_Requirement_. Without the images, output every record exactly as it appears.

_Dataset_.
= Beginning of Section =

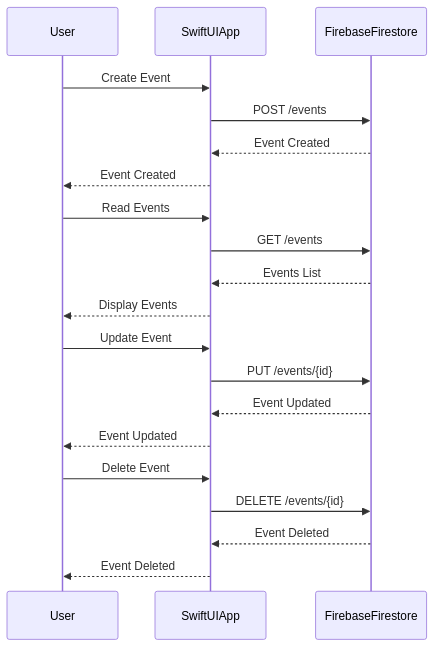
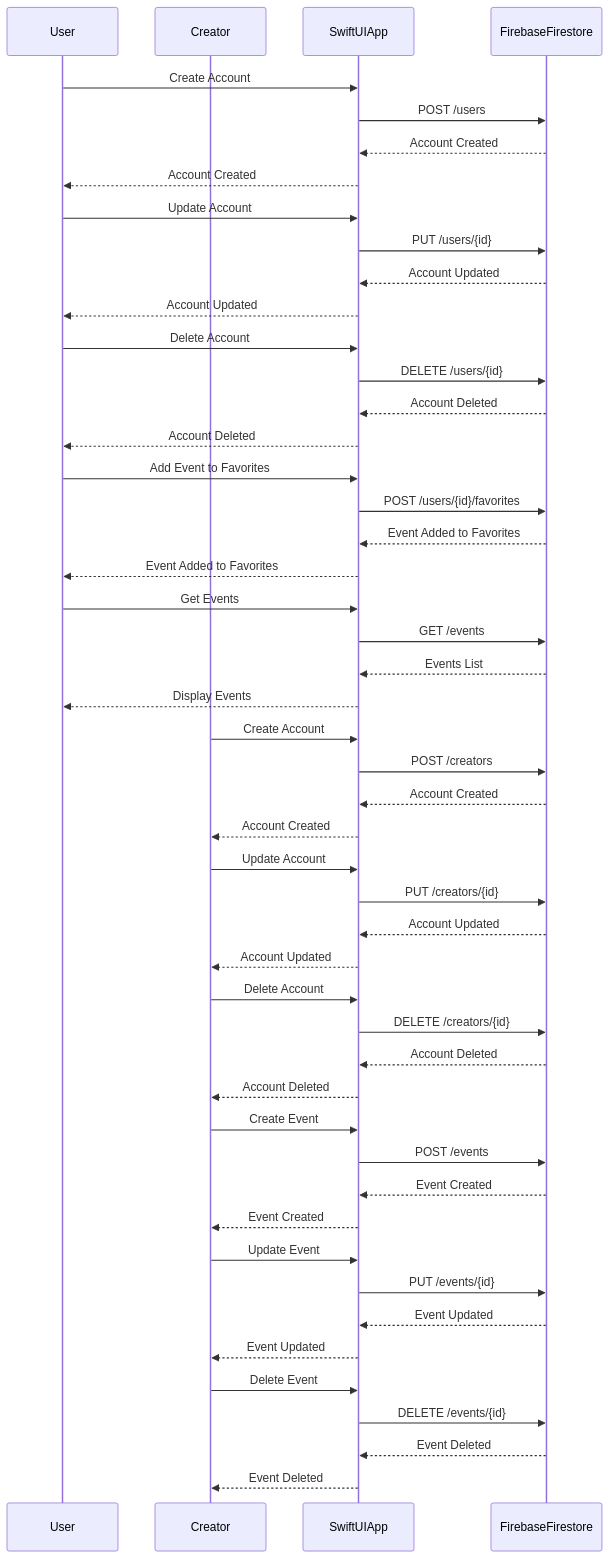
The second of 2 diagrams in doc/2-Technical_Documentation.md (vlldnt/Portfolio-IAKOA), drawn with Mermaid before and after one commit. The commit also changed other lines of this file, not shown here.

Commit message:
fix: sequence diagram modified

````diff
--- a/doc/2-Technical_Documentation.md
+++ b/doc/2-Technical_Documentation.md
@@ -105,26 +106,65 @@
 ```mermaid
 sequenceDiagram
     participant User
+    participant Creator
     participant SwiftUIApp
     participant FirebaseFirestore
 
-    User->>SwiftUIApp: Create Event
-    SwiftUIApp->>FirebaseFirestore: POST /events
-    FirebaseFirestore-->>SwiftUIApp: Event Created
-    SwiftUIApp-->>User: Event Created
+    %% User Operations
+    User->>SwiftUIApp: Create Account
+    SwiftUIApp->>FirebaseFirestore: POST /users
+    FirebaseFirestore-->>SwiftUIApp: Account Created
+    SwiftUIApp-->>User: Account Created
 
-    User->>SwiftUIApp: Read Events
+    User->>SwiftUIApp: Update Account
+    SwiftUIApp->>FirebaseFirestore: PUT /users/{id}
+    FirebaseFirestore-->>SwiftUIApp: Account Updated
+    SwiftUIApp-->>User: Account Updated
+
+    User->>SwiftUIApp: Delete Account
+    SwiftUIApp->>FirebaseFirestore: DELETE /users/{id}
+    FirebaseFirestore-->>SwiftUIApp: Account Deleted
+    SwiftUIApp-->>User: Account Deleted
+
+    User->>SwiftUIApp: Add Event to Favorites
+    SwiftUIApp->>FirebaseFirestore: POST /users/{id}/favorites
+    FirebaseFirestore-->>SwiftUIApp: Event Added to Favorites
+    SwiftUIApp-->>User: Event Added to Favorites
+
+    User->>SwiftUIApp: Get Events
     SwiftUIApp->>FirebaseFirestore: GET /events
     FirebaseFirestore-->>SwiftUIApp: Events List
     SwiftUIApp-->>User: Display Events
 
-    User->>SwiftUIApp: Update Event
+    %% Creator Operations
+    Creator->>SwiftUIApp: Create Account
+    SwiftUIApp->>FirebaseFirestore: POST /creators
+    FirebaseFirestore-->>SwiftUIApp: Account Created
+    SwiftUIApp-->>Creator: Account Created
+
+    Creator->>SwiftUIApp: Update Account
+    SwiftUIApp->>FirebaseFirestore: PUT /creators/{id}
+    FirebaseFirestore-->>SwiftUIApp: Account Updated
+    SwiftUIApp-->>Creator: Account Updated
+
+    Creator->>SwiftUIApp: Delete Account
+    SwiftUIApp->>FirebaseFirestore: DELETE /creators/{id}
+    FirebaseFirestore-->>SwiftUIApp: Account Deleted
+    SwiftUIApp-->>Creator: Account Deleted
+
+    Creator->>SwiftUIApp: Create Event
+    SwiftUIApp->>FirebaseFirestore: POST /events
+    FirebaseFirestore-->>SwiftUIApp: Event Created
+    SwiftUIApp-->>Creator: Event Created
+
+    Creator->>SwiftUIApp: Update Event
     SwiftUIApp->>FirebaseFirestore: PUT /events/{id}
     FirebaseFirestore-->>SwiftUIApp: Event Updated
-    SwiftUIApp-->>User: Event Updated
+    SwiftUIApp-->>Creator: Event Updated
 
-    User->>SwiftUIApp: Delete Event
+    Creator->>SwiftUIApp: Delete Event
     SwiftUIApp->>FirebaseFirestore: DELETE /events/{id}
     FirebaseFirestore-->>SwiftUIApp: Event Deleted
-    SwiftUIApp-->>User: Event Deleted
+    SwiftUIApp-->>Creator: Event Deleted
+
 ```
````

= End of Section =

_Final answer_.
The second of 2 diagrams in doc/2-Technical_Documentation.md (vlldnt/Portfolio-IAKOA), drawn with Mermaid before and after one commit. The commit also changed other lines of this file, not shown here.

Commit message:
fix: sequence diagram modified

````diff
--- a/doc/2-Technical_Documentation.md
+++ b/doc/2-Technical_Documentation.md
@@ -105,26 +106,65 @@
 ```mermaid
 sequenceDiagram
     participant User
+    participant Creator
     participant SwiftUIApp
     participant FirebaseFirestore
 
-    User->>SwiftUIApp: Create Event
-    SwiftUIApp->>FirebaseFirestore: POST /events
-    FirebaseFirestore-->>SwiftUIApp: Event Created
-    SwiftUIApp-->>User: Event Created
+    %% User Operations
+    User->>SwiftUIApp: Create Account
+    SwiftUIApp->>FirebaseFirestore: POST /users
+    FirebaseFirestore-->>SwiftUIApp: Account Created
+    SwiftUIApp-->>User: Account Created
 
-    User->>SwiftUIApp: Read Events
+    User->>SwiftUIApp: Update Account
+    SwiftUIApp->>FirebaseFirestore: PUT /users/{id}
+    FirebaseFirestore-->>SwiftUIApp: Account Updated
+    SwiftUIApp-->>User: Account Updated
+
+    User->>SwiftUIApp: Delete Account
+    SwiftUIApp->>FirebaseFirestore: DELETE /users/{id}
+    FirebaseFirestore-->>SwiftUIApp: Account Deleted
+    SwiftUIApp-->>User: Account Deleted
+
+    User->>SwiftUIApp: Add Event to Favorites
+    SwiftUIApp->>FirebaseFirestore: POST /users/{id}/favorites
+    FirebaseFirestore-->>SwiftUIApp: Event Added to Favorites
+    SwiftUIApp-->>User: Event Added to Favorites
+
+    User->>SwiftUIApp: Get Events
     SwiftUIApp->>FirebaseFirestore: GET /events
     FirebaseFirestore-->>SwiftUIApp: Events List
     SwiftUIApp-->>User: Display Events
 
-    User->>SwiftUIApp: Update Event
+    %% Creator Operations
+    Creator->>SwiftUIApp: Create Account
+    SwiftUIApp->>FirebaseFirestore: POST /creators
+    FirebaseFirestore-->>SwiftUIApp: Account Created
+    SwiftUIApp-->>Creator: Account Created
+
+    Creator->>SwiftUIApp: Update Account
+    SwiftUIApp->>FirebaseFirestore: PUT /creators/{id}
+    FirebaseFirestore-->>SwiftUIApp: Account Updated
+    SwiftUIApp-->>Creator: Account Updated
+
+    Creator->>SwiftUIApp: Delete Account
+    SwiftUIApp->>FirebaseFirestore: DELETE /creators/{id}
+    FirebaseFirestore-->>SwiftUIApp: Account Deleted
+    SwiftUIApp-->>Creator: Account Deleted
+
+    Creator->>SwiftUIApp: Create Event
+    SwiftUIApp->>FirebaseFirestore: POST /events
+    FirebaseFirestore-->>SwiftUIApp: Event Created
+    SwiftUIApp-->>Creator: Event Created
+
+    Creator->>SwiftUIApp: Update Event
     SwiftUIApp->>FirebaseFirestore: PUT /events/{id}
     FirebaseFirestore-->>SwiftUIApp: Event Updated
-    SwiftUIApp-->>User: Event Updated
+    SwiftUIApp-->>Creator: Event Updated
 
-    User->>SwiftUIApp: Delete Event
+    Creator->>SwiftUIApp: Delete Event
     SwiftUIApp->>FirebaseFirestore: DELETE /events/{id}
     FirebaseFirestore-->>SwiftUIApp: Event Deleted
-    SwiftUIApp-->>User: Event Deleted
+    SwiftUIApp-->>Creator: Event Deleted
+
 ```
````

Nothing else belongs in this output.